### [About this exercise]
Only the text is wanted; write out each record below exactly and exclude all pictures.

..............................

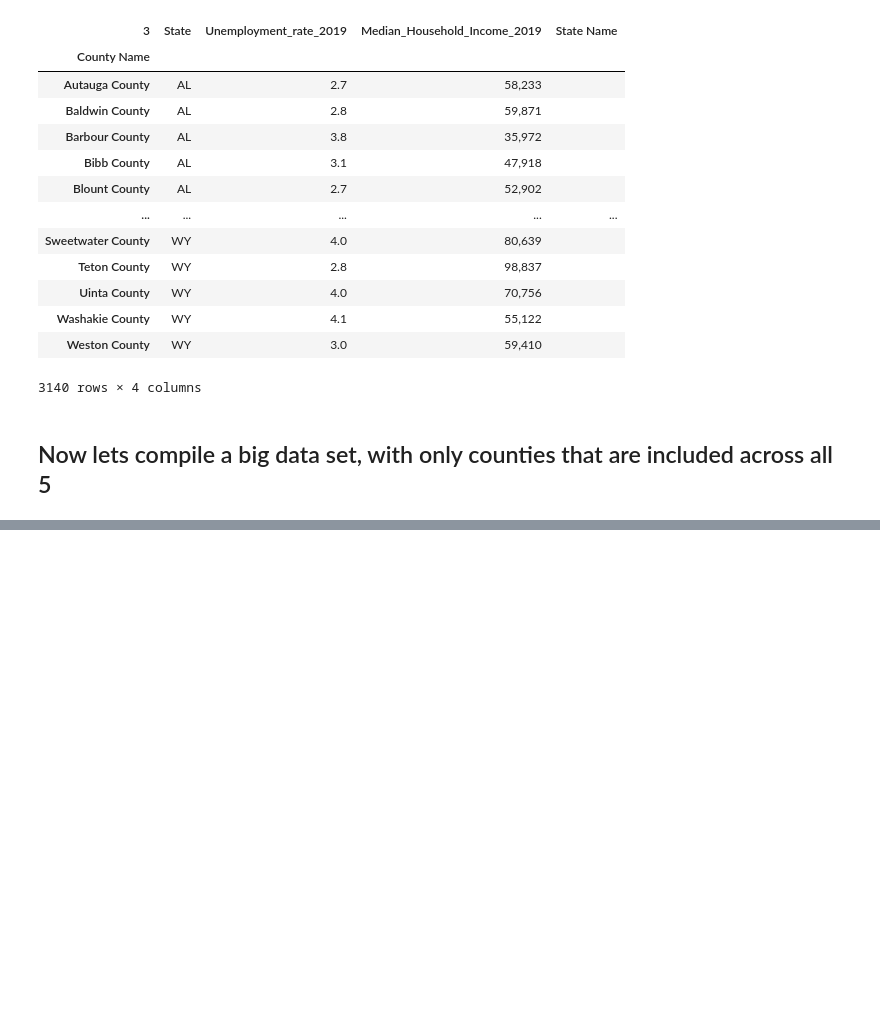
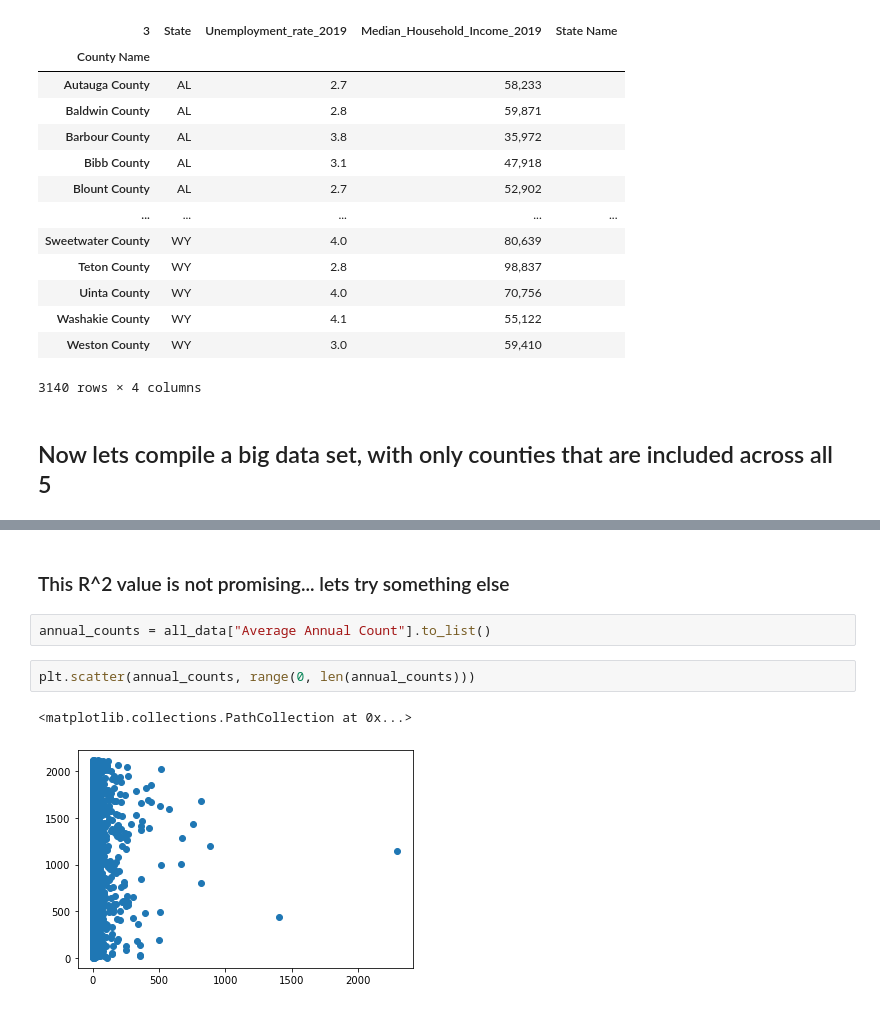
Before and after one commit to mahakbindal/Predicting-Breast-Cancer, a Jupyter notebook: Predicting_Breast_Cancer.ipynb, the cells around one changed output, grey strips where cells are left out. Saved outputs shown, nothing was run; the diff lists cells and outputs as text; blank space fills up the shorter version.

Commit message:
added models and visualizations

```diff
--- a/Predicting_Breast_Cancer.ipynb
+++ b/Predicting_Breast_Cancer.ipynb
@@ -598,0 +674,9 @@ meeting with Lucian:
+# %% [markdown]
+### This R^2 value is not promising... lets try something else
+# %%
+annual_counts = all_data["Average Annual Count"].to_list()
+# %%
+plt.scatter(annual_counts, range(0, len(annual_counts)))
+# %% [output]
+<matplotlib.collections.PathCollection at 0x...>
+[figure, added]
```
Also changed, not shown: parts of 59 cells of this notebook, 3 other files.
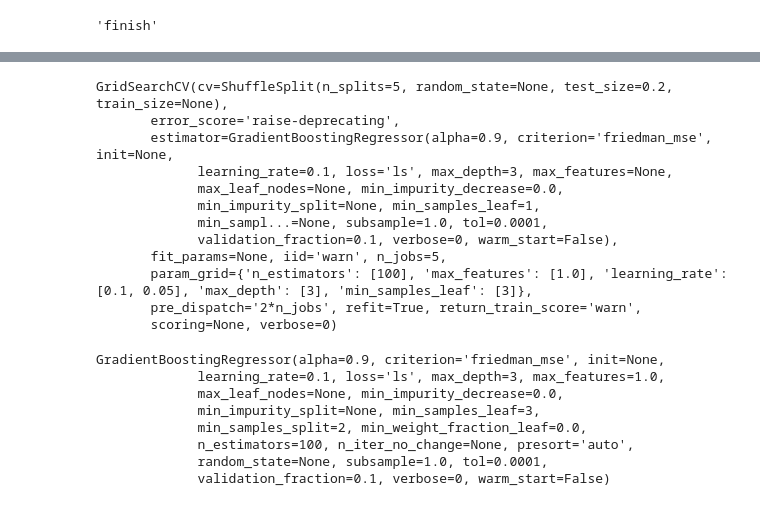
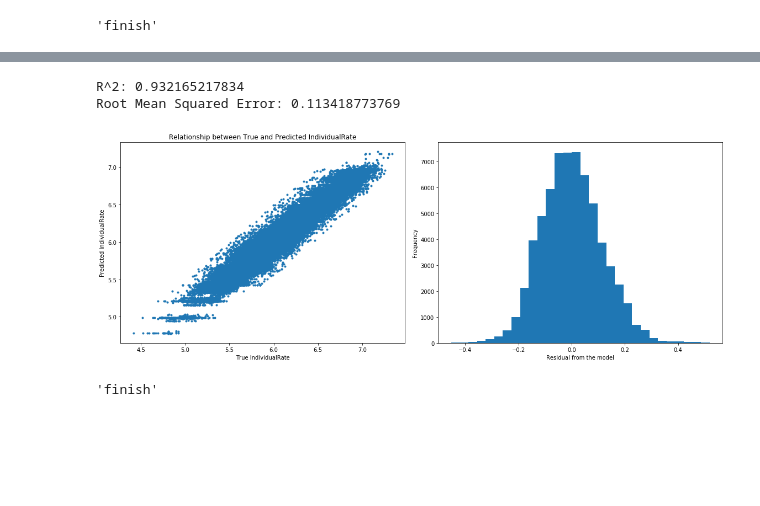
Before and after one commit to linmapitt/Springboard, a Jupyter notebook: CapStone_Project_1/Cap1_ML_FL.ipynb, the cells around one changed output, grey strips where cells are left out. Saved outputs shown, nothing was run; the diff lists cells and outputs as text; code cells hidden in the pictures; blank space fills up the shorter version.

```diff
--- a/CapStone_Project_1/Cap1_ML_FL.ipynb
+++ b/CapStone_Project_1/Cap1_ML_FL.ipynb
@@ -507,35 +515,19 @@ classifier = GridSearchCV(estimator=GradientBoostingRegressor(), cv=cv, param_gr
-# %%
-classifier.fit(X_train, y_train)
-# %% [output]
-GridSearchCV(cv=ShuffleSplit(n_splits=5, random_state=None, test_size=0.2, train_size=None),
-       error_score='raise-deprecating',
-       estimator=GradientBoostingRegressor(alpha=0.9, criterion='friedman_mse', init=None,
-             learning_rate=0.1, loss='ls', max_depth=3, max_features=None,
-             max_leaf_nodes=None, min_impurity_decrease=0.0,
-             min_impurity_split=None, min_samples_leaf=1,
-             min_sampl...=None, subsample=1.0, tol=0.0001,
-             validation_fraction=0.1, verbose=0, warm_start=False),
-       fit_params=None, iid='warn', n_jobs=5,
-       param_grid={'n_estimators': [100], 'max_features': [1.0], 'learning_rate': [0.1, 0.05], 'max_depth': [3], 'min_samples_leaf': [3]},
-       pre_dispatch='2*n_jobs', refit=True, return_train_score='warn',
-       scoring=None, verbose=0)
-# %%
-print classifier.best_estimator_
-# %% [output]
-GradientBoostingRegressor(alpha=0.9, criterion='friedman_mse', init=None,
-             learning_rate=0.1, loss='ls', max_depth=3, max_features=1.0,
-             max_leaf_nodes=None, min_impurity_decrease=0.0,
-             min_impurity_split=None, min_samples_leaf=3,
-             min_samples_split=2, min_weight_fraction_leaf=0.0,
-             n_estimators=100, n_iter_no_change=None, presort='auto',
-             random_state=None, subsample=1.0, tol=0.0001,
-             validation_fraction=0.1, verbose=0, warm_start=False)
 # %%
-grd_bst_reg = GradientBoostingRegressor(alpha=0.9, criterion='friedman_mse', init=None,
+# define another function for GradientBoostingregressor with tuned parameters
+def GradientBoosting_reg_2():
+    reg = GradientBoostingRegressor(alpha=0.9, criterion='friedman_mse', init=None,
              learning_rate=0.1, loss='ls', max_depth=3, max_features=1.0,
              max_leaf_nodes=None, min_impurity_decrease=0.0,
              min_impurity_split=None, min_samples_leaf=3,
              min_samples_split=2, min_weight_fraction_leaf=0.0,
              n_estimators=100, n_iter_no_change=None, presort='auto',
              random_state=None, subsample=1.0, tol=0.0001,
-             validation_fraction=0.1, verbose=0, warm_start=False)
+             validation_fraction=0.1, verbose=0, warm_start=False);
+    return reg
+
+machine_learning_func ( df_FL_2, GradientBoosting_reg_2)
+# %% [output]
+R^2: 0.932165217834
+Root Mean Squared Error: 0.113418773769
+[figure, added]
+'finish'
```
Also changed, not shown: parts of 13 cells of this notebook.
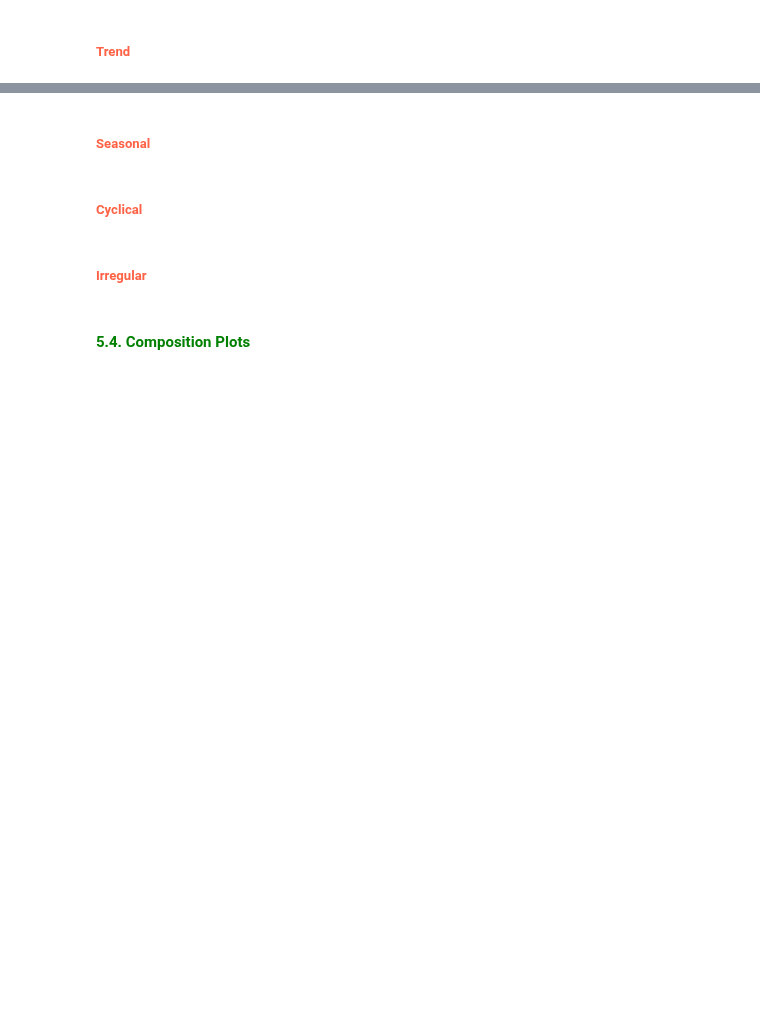
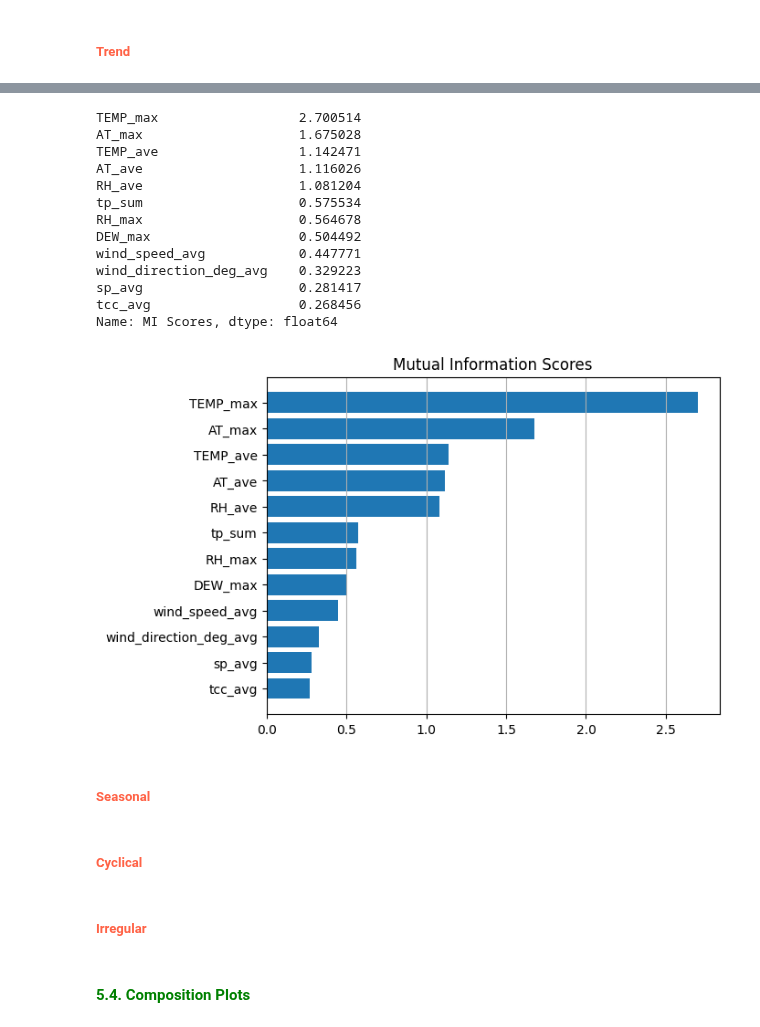
Before and after one commit to gamethu/TSF_Github, a Jupyter notebook: Drafts/Temp Prediction/notebooks/1. eda.ipynb, the cells around one changed output, grey strips where cells are left out. Saved outputs shown, nothing was run; the diff lists cells and outputs as text; code cells hidden in the pictures; blank space fills up the shorter version.

```diff
--- a/Drafts/Temp Prediction/notebooks/1. eda.ipynb
+++ b/Drafts/Temp Prediction/notebooks/1. eda.ipynb
@@ -759,2 +564,26 @@ plt.show()
+# %%
+PROJ_SEED = config.getSeed()
+mi_scores = plots.make_mi_scores(features     = df[feature_col],
+                                 target       = df["TEMP_max"],
+                                 type         = "regression",
+                                 random_state = PROJ_SEED)
+
+print(mi_scores)
+plots.plot_mi_scores(mi_scores)
+# %% [output]
+TEMP_max                  2.700514
+AT_max                    1.675028
+TEMP_ave                  1.142471
+AT_ave                    1.116026
+RH_ave                    1.081204
+tp_sum                    0.575534
+RH_max                    0.564678
+DEW_max                   0.504492
+wind_speed_avg            0.447771
+wind_direction_deg_avg    0.329223
+sp_avg                    0.281417
+tcc_avg                   0.268456
+Name: MI Scores, dtype: float64
+[figure, added]
 # %% [markdown]
 ##### <span style="color:tomato">Seasonal</span>
```
Also changed, not shown: parts of 17 cells of this notebook, 9 other files.
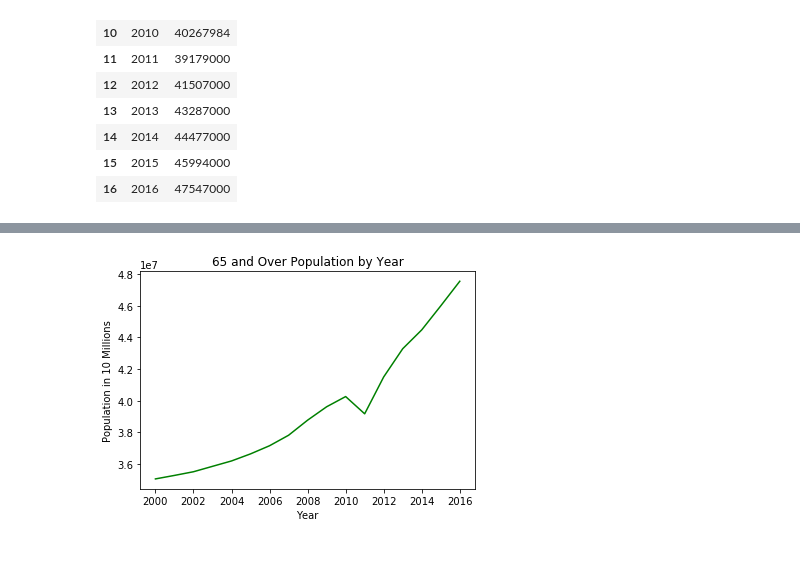
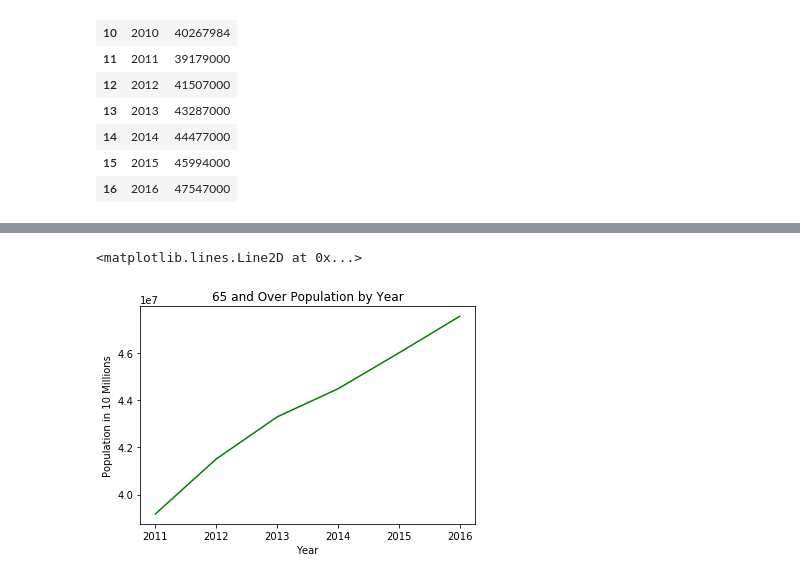
Before and after one commit to Rshn8411/project1, a Jupyter notebook: 65andOver.ipynb, the cells around one changed output, grey strips where cells are left out. Drawn from its saved outputs; the diff is of its cells as text; code cells hidden in the pictures.

```diff
--- a/65andOver.ipynb
+++ b/65andOver.ipynb
@@ -39,8 +47,11 @@ age_65
 # %%
 # Create variable, and labels for charts
 
-year = [2000, 2001, 2002, 2003, 2004, 2005, 2006, 2007, 2008, 2009, 2010, 2011, 2012, 2013, 2014, 2015, 2016]
-population = [35069568, 35290291, 35522207, 35863529, 36203319, 36649798, 37164107, 37825711, 38777621, 39623175, 40267984, 39179000, 41507000, 43287000, 44477000, 45994000, 47547000]
+#year = [2000, 2001, 2002, 2003, 2004, 2005, 2006, 2007, 2008, 2009, 2010, 2011, 2012, 2013, 2014, 2015, 2016]
+year = [2011, 2012, 2013, 2014, 2015, 2016]
+population = [39179000, 41507000, 43287000, 44477000, 45994000, 47547000]
+#population = [35069568, 35290291, 35522207, 35863529, 36203319, 36649798, 37164107, 37825711, 38777621, 39623175, 40267984, 39179000, 41507000, 43287000, 44477000, 45994000, 47547000]
+obese_count = [9794750, 10791820, 11254620, 12008790, 12878320, 13313160]
 
 # Bar Graph
 plt.bar(year, population, color='g', align='center')
@@ -54,14 +65,15 @@ Text(0.5, 1.0, '65 and Over Population by Year')
 # %%
 # Line Graph
 
-plt.plot(year, population, color='g')
+population, = plt.plot(year, population, color='g', label="65 and Over Pop.")
 
 plt.xlabel("Year")
 plt.ylabel("Population in 10 Millions")
 plt.title("65 and Over Population by Year")
 
 
-plt.savefig("Images/65growth.png")
-plt.show()
+
+population
 # %% [output]
+<matplotlib.lines.Line2D at 0x...>
-[figure, old version]
+[figure, new version]
```
Also changed, not shown: parts of 6 cells of this notebook, 4 other files.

..............................

### [Answer box]
Before and after one commit to mahakbindal/Predicting-Breast-Cancer, a Jupyter notebook: Predicting_Breast_Cancer.ipynb, the cells around one changed output, grey strips where cells are left out. Saved outputs shown, nothing was run; the diff lists cells and outputs as text; blank space fills up the shorter version.

Commit message:
added models and visualizations

```diff
--- a/Predicting_Breast_Cancer.ipynb
+++ b/Predicting_Breast_Cancer.ipynb
@@ -598,0 +674,9 @@ meeting with Lucian:
+# %% [markdown]
+### This R^2 value is not promising... lets try something else
+# %%
+annual_counts = all_data["Average Annual Count"].to_list()
+# %%
+plt.scatter(annual_counts, range(0, len(annual_counts)))
+# %% [output]
+<matplotlib.collections.PathCollection at 0x...>
+[figure, added]
```
Also changed, not shown: parts of 59 cells of this notebook, 3 other files.
Before and after one commit to linmapitt/Springboard, a Jupyter notebook: CapStone_Project_1/Cap1_ML_FL.ipynb, the cells around one changed output, grey strips where cells are left out. Saved outputs shown, nothing was run; the diff lists cells and outputs as text; code cells hidden in the pictures; blank space fills up the shorter version.

```diff
--- a/CapStone_Project_1/Cap1_ML_FL.ipynb
+++ b/CapStone_Project_1/Cap1_ML_FL.ipynb
@@ -507,35 +515,19 @@ classifier = GridSearchCV(estimator=GradientBoostingRegressor(), cv=cv, param_gr
-# %%
-classifier.fit(X_train, y_train)
-# %% [output]
-GridSearchCV(cv=ShuffleSplit(n_splits=5, random_state=None, test_size=0.2, train_size=None),
-       error_score='raise-deprecating',
-       estimator=GradientBoostingRegressor(alpha=0.9, criterion='friedman_mse', init=None,
-             learning_rate=0.1, loss='ls', max_depth=3, max_features=None,
-             max_leaf_nodes=None, min_impurity_decrease=0.0,
-             min_impurity_split=None, min_samples_leaf=1,
-             min_sampl...=None, subsample=1.0, tol=0.0001,
-             validation_fraction=0.1, verbose=0, warm_start=False),
-       fit_params=None, iid='warn', n_jobs=5,
-       param_grid={'n_estimators': [100], 'max_features': [1.0], 'learning_rate': [0.1, 0.05], 'max_depth': [3], 'min_samples_leaf': [3]},
-       pre_dispatch='2*n_jobs', refit=True, return_train_score='warn',
-       scoring=None, verbose=0)
-# %%
-print classifier.best_estimator_
-# %% [output]
-GradientBoostingRegressor(alpha=0.9, criterion='friedman_mse', init=None,
-             learning_rate=0.1, loss='ls', max_depth=3, max_features=1.0,
-             max_leaf_nodes=None, min_impurity_decrease=0.0,
-             min_impurity_split=None, min_samples_leaf=3,
-             min_samples_split=2, min_weight_fraction_leaf=0.0,
-             n_estimators=100, n_iter_no_change=None, presort='auto',
-             random_state=None, subsample=1.0, tol=0.0001,
-             validation_fraction=0.1, verbose=0, warm_start=False)
 # %%
-grd_bst_reg = GradientBoostingRegressor(alpha=0.9, criterion='friedman_mse', init=None,
+# define another function for GradientBoostingregressor with tuned parameters
+def GradientBoosting_reg_2():
+    reg = GradientBoostingRegressor(alpha=0.9, criterion='friedman_mse', init=None,
              learning_rate=0.1, loss='ls', max_depth=3, max_features=1.0,
              max_leaf_nodes=None, min_impurity_decrease=0.0,
              min_impurity_split=None, min_samples_leaf=3,
              min_samples_split=2, min_weight_fraction_leaf=0.0,
              n_estimators=100, n_iter_no_change=None, presort='auto',
              random_state=None, subsample=1.0, tol=0.0001,
-             validation_fraction=0.1, verbose=0, warm_start=False)
+             validation_fraction=0.1, verbose=0, warm_start=False);
+    return reg
+
+machine_learning_func ( df_FL_2, GradientBoosting_reg_2)
+# %% [output]
+R^2: 0.932165217834
+Root Mean Squared Error: 0.113418773769
+[figure, added]
+'finish'
```
Also changed, not shown: parts of 13 cells of this notebook.
Before and after one commit to gamethu/TSF_Github, a Jupyter notebook: Drafts/Temp Prediction/notebooks/1. eda.ipynb, the cells around one changed output, grey strips where cells are left out. Saved outputs shown, nothing was run; the diff lists cells and outputs as text; code cells hidden in the pictures; blank space fills up the shorter version.

```diff
--- a/Drafts/Temp Prediction/notebooks/1. eda.ipynb
+++ b/Drafts/Temp Prediction/notebooks/1. eda.ipynb
@@ -759,2 +564,26 @@ plt.show()
+# %%
+PROJ_SEED = config.getSeed()
+mi_scores = plots.make_mi_scores(features     = df[feature_col],
+                                 target       = df["TEMP_max"],
+                                 type         = "regression",
+                                 random_state = PROJ_SEED)
+
+print(mi_scores)
+plots.plot_mi_scores(mi_scores)
+# %% [output]
+TEMP_max                  2.700514
+AT_max                    1.675028
+TEMP_ave                  1.142471
+AT_ave                    1.116026
+RH_ave                    1.081204
+tp_sum                    0.575534
+RH_max                    0.564678
+DEW_max                   0.504492
+wind_speed_avg            0.447771
+wind_direction_deg_avg    0.329223
+sp_avg                    0.281417
+tcc_avg                   0.268456
+Name: MI Scores, dtype: float64
+[figure, added]
 # %% [markdown]
 ##### <span style="color:tomato">Seasonal</span>
```
Also changed, not shown: parts of 17 cells of this notebook, 9 other files.
Before and after one commit to Rshn8411/project1, a Jupyter notebook: 65andOver.ipynb, the cells around one changed output, grey strips where cells are left out. Drawn from its saved outputs; the diff is of its cells as text; code cells hidden in the pictures.

```diff
--- a/65andOver.ipynb
+++ b/65andOver.ipynb
@@ -39,8 +47,11 @@ age_65
 # %%
 # Create variable, and labels for charts
 
-year = [2000, 2001, 2002, 2003, 2004, 2005, 2006, 2007, 2008, 2009, 2010, 2011, 2012, 2013, 2014, 2015, 2016]
-population = [35069568, 35290291, 35522207, 35863529, 36203319, 36649798, 37164107, 37825711, 38777621, 39623175, 40267984, 39179000, 41507000, 43287000, 44477000, 45994000, 47547000]
+#year = [2000, 2001, 2002, 2003, 2004, 2005, 2006, 2007, 2008, 2009, 2010, 2011, 2012, 2013, 2014, 2015, 2016]
+year = [2011, 2012, 2013, 2014, 2015, 2016]
+population = [39179000, 41507000, 43287000, 44477000, 45994000, 47547000]
+#population = [35069568, 35290291, 35522207, 35863529, 36203319, 36649798, 37164107, 37825711, 38777621, 39623175, 40267984, 39179000, 41507000, 43287000, 44477000, 45994000, 47547000]
+obese_count = [9794750, 10791820, 11254620, 12008790, 12878320, 13313160]
 
 # Bar Graph
 plt.bar(year, population, color='g', align='center')
@@ -54,14 +65,15 @@ Text(0.5, 1.0, '65 and Over Population by Year')
 # %%
 # Line Graph
 
-plt.plot(year, population, color='g')
+population, = plt.plot(year, population, color='g', label="65 and Over Pop.")
 
 plt.xlabel("Year")
 plt.ylabel("Population in 10 Millions")
 plt.title("65 and Over Population by Year")
 
 
-plt.savefig("Images/65growth.png")
-plt.show()
+
+population
 # %% [output]
+<matplotlib.lines.Line2D at 0x...>
-[figure, old version]
+[figure, new version]
```
Also changed, not shown: parts of 6 cells of this notebook, 4 other files.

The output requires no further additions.